DATA TO EXAMINE:
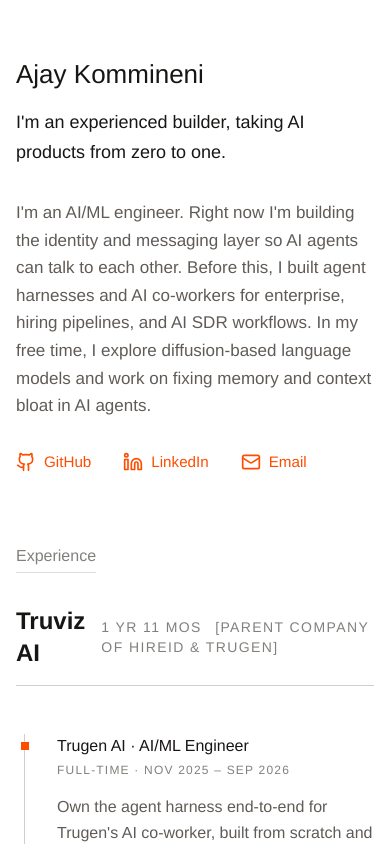
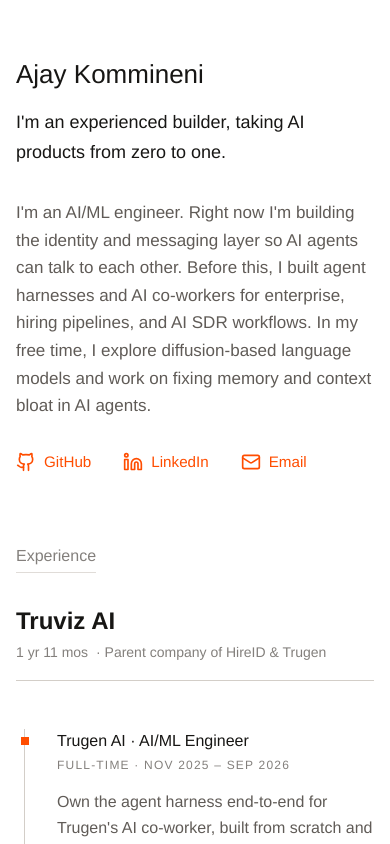
Before and after one commit to AjayK47/Portfolio-2, a Next.js app: page / in a window 390 px wide. Shown: the top 844 px of the page. Built offline with nearby package versions, Linux system fonts and the light colour scheme.

Commit message:
Fix mobile experience header

```diff
--- a/app/page.tsx
+++ b/app/page.tsx
@@ -47,10 +47,10 @@
 
           {/* Truviz Collective Timeline */}
           <div className="space-y-12">
-            <div className="flex items-center gap-4 border-b border-[#00ff41]/30 pb-4">
+            <div className="flex flex-col items-start gap-1 border-b border-[#00ff41]/30 pb-4 md:flex-row md:items-center md:gap-4">
               <h4 className="text-2xl font-bold font-heading">Truviz AI</h4>
-              <p className="text-sm font-heading uppercase tracking-widest opacity-70">
-                1 yr 11 mos <span className="opacity-100 ml-2">[Parent company of HireID &amp; Trugen]</span>
+              <p className="text-sm leading-relaxed opacity-70">
+                1 yr 11 mos <span className="ml-1">· Parent company of HireID &amp; Trugen</span>
               </p>
             </div>
 
```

EXERCISE BRIEF: Return the lines of the records that include the string "Truviz".

RESPONSE BOX:
           {/* Truviz Collective Timeline */}
               <h4 className="text-2xl font-bold font-heading">Truviz AI</h4>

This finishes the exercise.